• Excerpted data
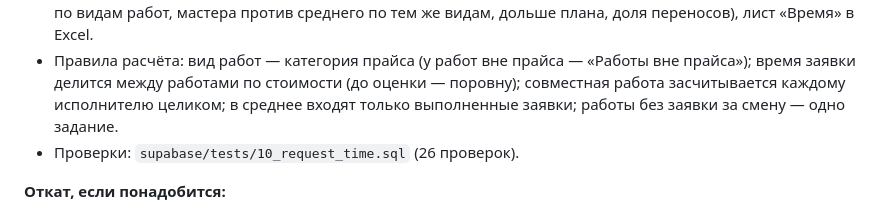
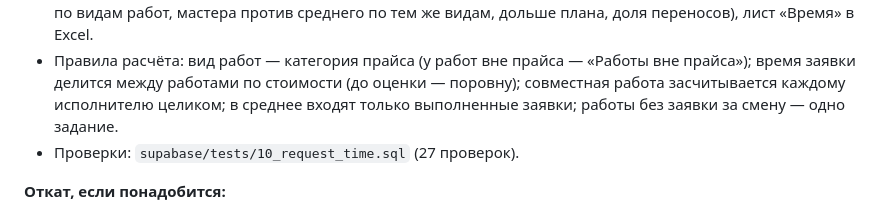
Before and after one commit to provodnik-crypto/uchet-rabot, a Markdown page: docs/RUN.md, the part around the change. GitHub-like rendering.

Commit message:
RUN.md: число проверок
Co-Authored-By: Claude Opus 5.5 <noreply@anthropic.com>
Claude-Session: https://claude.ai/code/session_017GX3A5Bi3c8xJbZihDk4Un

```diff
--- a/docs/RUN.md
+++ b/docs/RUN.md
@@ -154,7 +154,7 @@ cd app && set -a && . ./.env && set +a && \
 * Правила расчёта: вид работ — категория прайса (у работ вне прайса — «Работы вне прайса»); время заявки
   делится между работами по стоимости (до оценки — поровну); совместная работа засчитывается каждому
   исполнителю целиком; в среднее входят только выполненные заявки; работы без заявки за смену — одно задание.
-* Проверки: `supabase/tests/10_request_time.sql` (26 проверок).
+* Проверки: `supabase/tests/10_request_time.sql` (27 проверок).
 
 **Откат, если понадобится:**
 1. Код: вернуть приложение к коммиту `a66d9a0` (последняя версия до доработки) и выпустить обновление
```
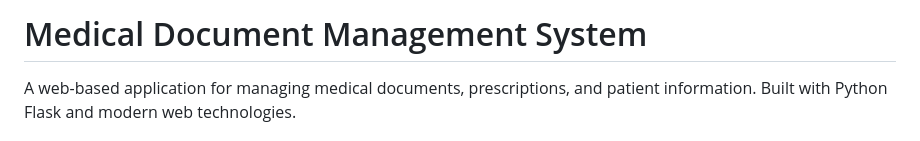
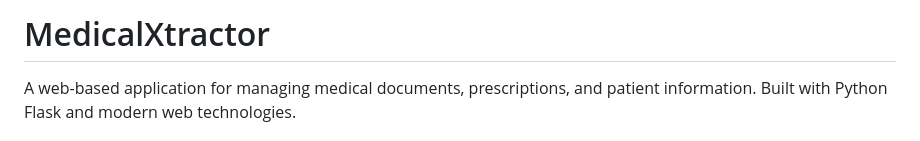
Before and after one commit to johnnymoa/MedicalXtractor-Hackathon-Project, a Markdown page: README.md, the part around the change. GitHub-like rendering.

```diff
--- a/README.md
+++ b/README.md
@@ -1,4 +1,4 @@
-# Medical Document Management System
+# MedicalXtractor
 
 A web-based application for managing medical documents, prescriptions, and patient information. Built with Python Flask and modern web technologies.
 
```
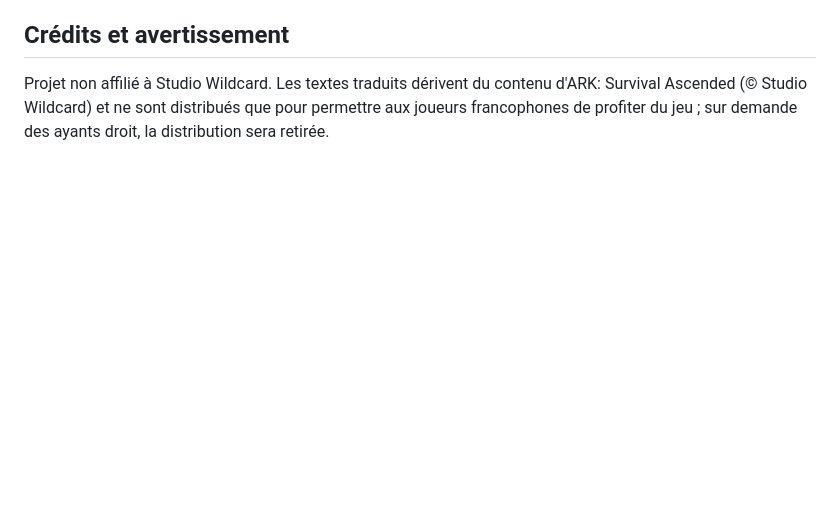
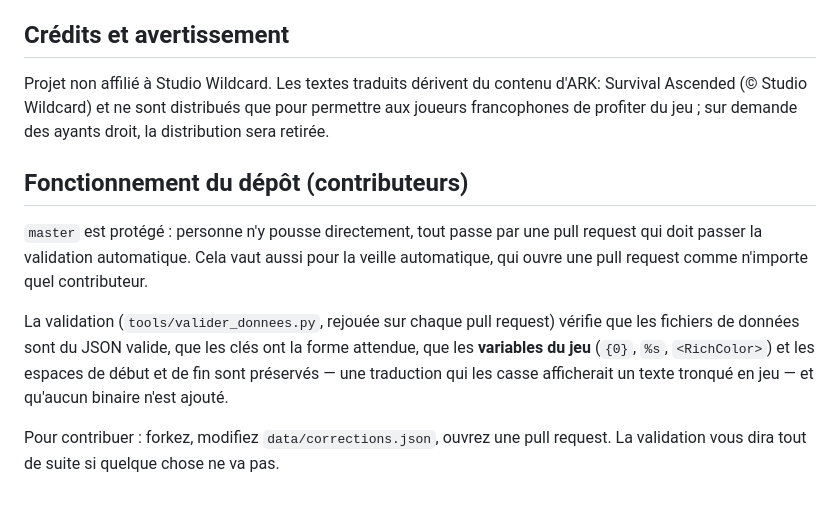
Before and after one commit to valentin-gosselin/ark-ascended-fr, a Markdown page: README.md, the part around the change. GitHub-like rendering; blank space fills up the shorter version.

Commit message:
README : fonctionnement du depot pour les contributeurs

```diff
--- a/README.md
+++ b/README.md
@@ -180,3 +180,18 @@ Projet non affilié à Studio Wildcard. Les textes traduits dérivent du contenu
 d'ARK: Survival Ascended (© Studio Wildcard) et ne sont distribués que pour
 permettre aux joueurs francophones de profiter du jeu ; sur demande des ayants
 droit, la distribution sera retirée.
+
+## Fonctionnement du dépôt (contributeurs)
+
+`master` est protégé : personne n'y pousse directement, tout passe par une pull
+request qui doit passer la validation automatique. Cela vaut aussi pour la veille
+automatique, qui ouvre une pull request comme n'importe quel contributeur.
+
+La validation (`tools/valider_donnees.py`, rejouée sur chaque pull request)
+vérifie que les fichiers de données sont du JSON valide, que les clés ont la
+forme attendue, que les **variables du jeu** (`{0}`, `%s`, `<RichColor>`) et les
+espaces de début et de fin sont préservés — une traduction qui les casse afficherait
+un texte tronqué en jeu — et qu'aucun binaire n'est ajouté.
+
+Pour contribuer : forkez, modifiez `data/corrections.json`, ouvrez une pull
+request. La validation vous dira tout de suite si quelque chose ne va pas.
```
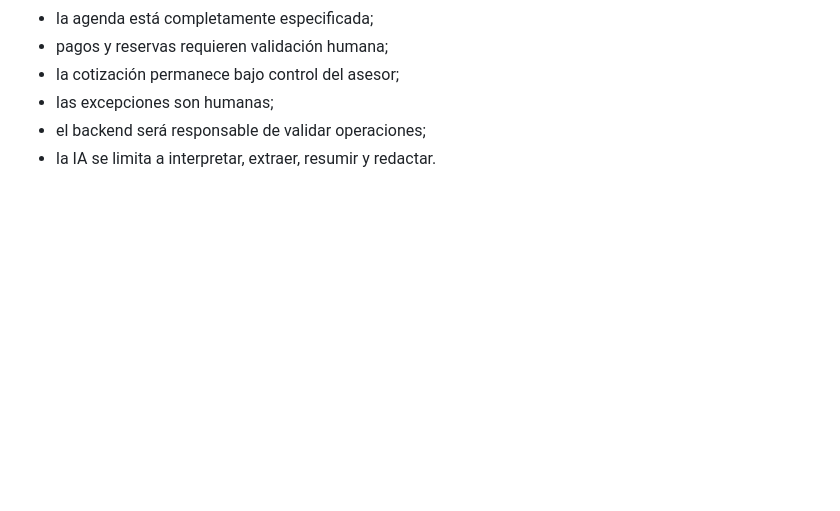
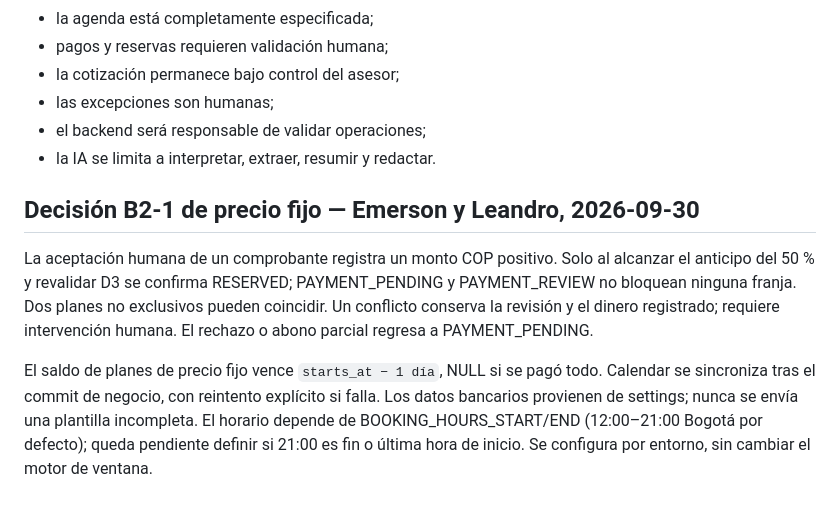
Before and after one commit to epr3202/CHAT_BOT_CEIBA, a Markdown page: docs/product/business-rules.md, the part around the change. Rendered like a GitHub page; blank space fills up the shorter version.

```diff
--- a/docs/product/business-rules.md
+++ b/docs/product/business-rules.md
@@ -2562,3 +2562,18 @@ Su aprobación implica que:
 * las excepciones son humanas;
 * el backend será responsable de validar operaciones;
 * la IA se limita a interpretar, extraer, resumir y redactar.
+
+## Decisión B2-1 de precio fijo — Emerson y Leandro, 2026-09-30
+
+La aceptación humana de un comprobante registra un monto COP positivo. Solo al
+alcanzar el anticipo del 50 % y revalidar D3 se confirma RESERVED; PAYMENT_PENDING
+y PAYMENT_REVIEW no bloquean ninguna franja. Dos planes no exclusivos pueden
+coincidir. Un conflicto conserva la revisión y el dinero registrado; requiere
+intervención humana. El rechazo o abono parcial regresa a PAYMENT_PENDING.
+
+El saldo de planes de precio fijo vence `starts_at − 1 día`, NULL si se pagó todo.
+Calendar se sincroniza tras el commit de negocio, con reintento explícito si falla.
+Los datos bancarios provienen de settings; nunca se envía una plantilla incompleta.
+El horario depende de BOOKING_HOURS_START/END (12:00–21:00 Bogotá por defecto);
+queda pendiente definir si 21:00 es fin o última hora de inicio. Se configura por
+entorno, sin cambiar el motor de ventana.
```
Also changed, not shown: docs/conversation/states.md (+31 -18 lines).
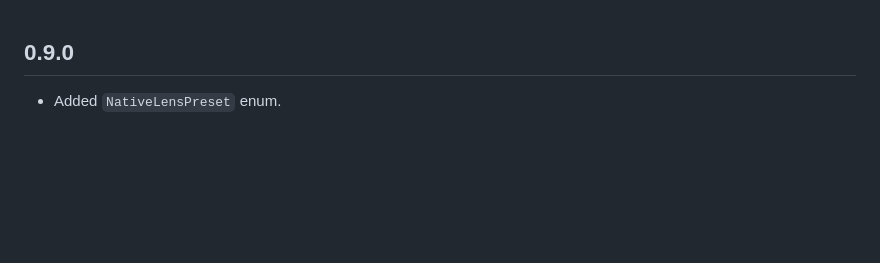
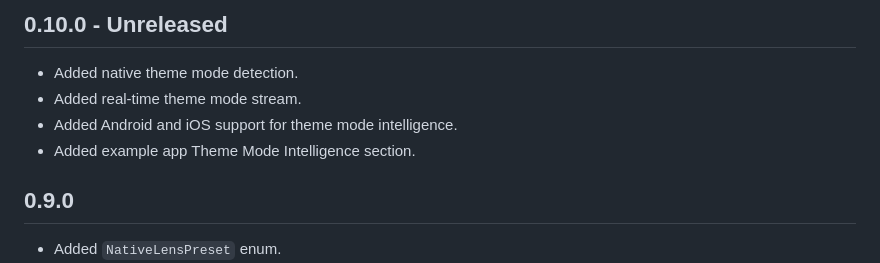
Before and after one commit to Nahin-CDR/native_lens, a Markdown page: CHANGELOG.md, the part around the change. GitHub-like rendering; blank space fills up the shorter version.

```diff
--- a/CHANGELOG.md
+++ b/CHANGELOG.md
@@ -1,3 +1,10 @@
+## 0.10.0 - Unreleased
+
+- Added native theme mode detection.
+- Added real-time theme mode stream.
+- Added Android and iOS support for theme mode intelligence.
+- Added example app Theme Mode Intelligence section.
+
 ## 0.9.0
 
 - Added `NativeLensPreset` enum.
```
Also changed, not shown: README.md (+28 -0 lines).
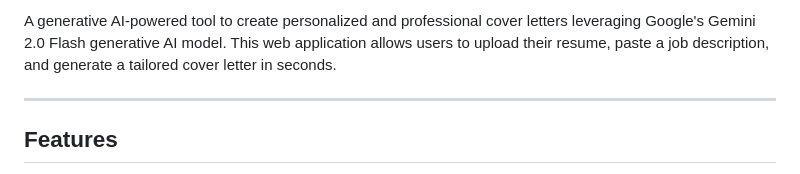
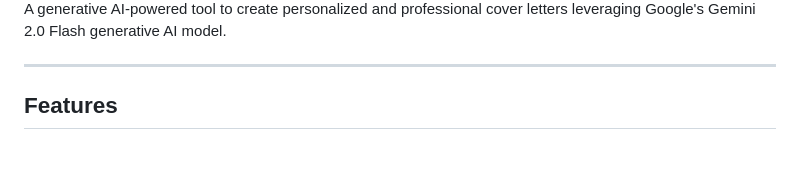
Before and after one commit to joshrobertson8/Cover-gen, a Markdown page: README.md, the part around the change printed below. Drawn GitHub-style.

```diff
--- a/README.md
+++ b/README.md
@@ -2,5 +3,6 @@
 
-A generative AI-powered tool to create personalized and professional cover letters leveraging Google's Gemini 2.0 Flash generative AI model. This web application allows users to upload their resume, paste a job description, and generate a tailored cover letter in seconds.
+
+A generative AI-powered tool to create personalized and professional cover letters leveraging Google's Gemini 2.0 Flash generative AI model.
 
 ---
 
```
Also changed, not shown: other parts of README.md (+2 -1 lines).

• What you have to do
Repeat the listing verbatim, pictures excluded.

• Task output
Before and after one commit to provodnik-crypto/uchet-rabot, a Markdown page: docs/RUN.md, the part around the change. GitHub-like rendering.

Commit message:
RUN.md: число проверок
Co-Authored-By: Claude Opus 5.5 <noreply@anthropic.com>
Claude-Session: https://claude.ai/code/session_017GX3A5Bi3c8xJbZihDk4Un

```diff
--- a/docs/RUN.md
+++ b/docs/RUN.md
@@ -154,7 +154,7 @@ cd app && set -a && . ./.env && set +a && \
 * Правила расчёта: вид работ — категория прайса (у работ вне прайса — «Работы вне прайса»); время заявки
   делится между работами по стоимости (до оценки — поровну); совместная работа засчитывается каждому
   исполнителю целиком; в среднее входят только выполненные заявки; работы без заявки за смену — одно задание.
-* Проверки: `supabase/tests/10_request_time.sql` (26 проверок).
+* Проверки: `supabase/tests/10_request_time.sql` (27 проверок).
 
 **Откат, если понадобится:**
 1. Код: вернуть приложение к коммиту `a66d9a0` (последняя версия до доработки) и выпустить обновление
```
Before and after one commit to johnnymoa/MedicalXtractor-Hackathon-Project, a Markdown page: README.md, the part around the change. GitHub-like rendering.

```diff
--- a/README.md
+++ b/README.md
@@ -1,4 +1,4 @@
-# Medical Document Management System
+# MedicalXtractor
 
 A web-based application for managing medical documents, prescriptions, and patient information. Built with Python Flask and modern web technologies.
 
```
Before and after one commit to valentin-gosselin/ark-ascended-fr, a Markdown page: README.md, the part around the change. GitHub-like rendering; blank space fills up the shorter version.

Commit message:
README : fonctionnement du depot pour les contributeurs

```diff
--- a/README.md
+++ b/README.md
@@ -180,3 +180,18 @@ Projet non affilié à Studio Wildcard. Les textes traduits dérivent du contenu
 d'ARK: Survival Ascended (© Studio Wildcard) et ne sont distribués que pour
 permettre aux joueurs francophones de profiter du jeu ; sur demande des ayants
 droit, la distribution sera retirée.
+
+## Fonctionnement du dépôt (contributeurs)
+
+`master` est protégé : personne n'y pousse directement, tout passe par une pull
+request qui doit passer la validation automatique. Cela vaut aussi pour la veille
+automatique, qui ouvre une pull request comme n'importe quel contributeur.
+
+La validation (`tools/valider_donnees.py`, rejouée sur chaque pull request)
+vérifie que les fichiers de données sont du JSON valide, que les clés ont la
+forme attendue, que les **variables du jeu** (`{0}`, `%s`, `<RichColor>`) et les
+espaces de début et de fin sont préservés — une traduction qui les casse afficherait
+un texte tronqué en jeu — et qu'aucun binaire n'est ajouté.
+
+Pour contribuer : forkez, modifiez `data/corrections.json`, ouvrez une pull
+request. La validation vous dira tout de suite si quelque chose ne va pas.
```
Before and after one commit to epr3202/CHAT_BOT_CEIBA, a Markdown page: docs/product/business-rules.md, the part around the change. Rendered like a GitHub page; blank space fills up the shorter version.

```diff
--- a/docs/product/business-rules.md
+++ b/docs/product/business-rules.md
@@ -2562,3 +2562,18 @@ Su aprobación implica que:
 * las excepciones son humanas;
 * el backend será responsable de validar operaciones;
 * la IA se limita a interpretar, extraer, resumir y redactar.
+
+## Decisión B2-1 de precio fijo — Emerson y Leandro, 2026-09-30
+
+La aceptación humana de un comprobante registra un monto COP positivo. Solo al
+alcanzar el anticipo del 50 % y revalidar D3 se confirma RESERVED; PAYMENT_PENDING
+y PAYMENT_REVIEW no bloquean ninguna franja. Dos planes no exclusivos pueden
+coincidir. Un conflicto conserva la revisión y el dinero registrado; requiere
+intervención humana. El rechazo o abono parcial regresa a PAYMENT_PENDING.
+
+El saldo de planes de precio fijo vence `starts_at − 1 día`, NULL si se pagó todo.
+Calendar se sincroniza tras el commit de negocio, con reintento explícito si falla.
+Los datos bancarios provienen de settings; nunca se envía una plantilla incompleta.
+El horario depende de BOOKING_HOURS_START/END (12:00–21:00 Bogotá por defecto);
+queda pendiente definir si 21:00 es fin o última hora de inicio. Se configura por
+entorno, sin cambiar el motor de ventana.
```
Also changed, not shown: docs/conversation/states.md (+31 -18 lines).
Before and after one commit to Nahin-CDR/native_lens, a Markdown page: CHANGELOG.md, the part around the change. GitHub-like rendering; blank space fills up the shorter version.

```diff
--- a/CHANGELOG.md
+++ b/CHANGELOG.md
@@ -1,3 +1,10 @@
+## 0.10.0 - Unreleased
+
+- Added native theme mode detection.
+- Added real-time theme mode stream.
+- Added Android and iOS support for theme mode intelligence.
+- Added example app Theme Mode Intelligence section.
+
 ## 0.9.0
 
 - Added `NativeLensPreset` enum.
```
Also changed, not shown: README.md (+28 -0 lines).
Before and after one commit to joshrobertson8/Cover-gen, a Markdown page: README.md, the part around the change printed below. Drawn GitHub-style.

```diff
--- a/README.md
+++ b/README.md
@@ -2,5 +3,6 @@
 
-A generative AI-powered tool to create personalized and professional cover letters leveraging Google's Gemini 2.0 Flash generative AI model. This web application allows users to upload their resume, paste a job description, and generate a tailored cover letter in seconds.
+
+A generative AI-powered tool to create personalized and professional cover letters leveraging Google's Gemini 2.0 Flash generative AI model.
 
 ---
 
```
Also changed, not shown: other parts of README.md (+2 -1 lines).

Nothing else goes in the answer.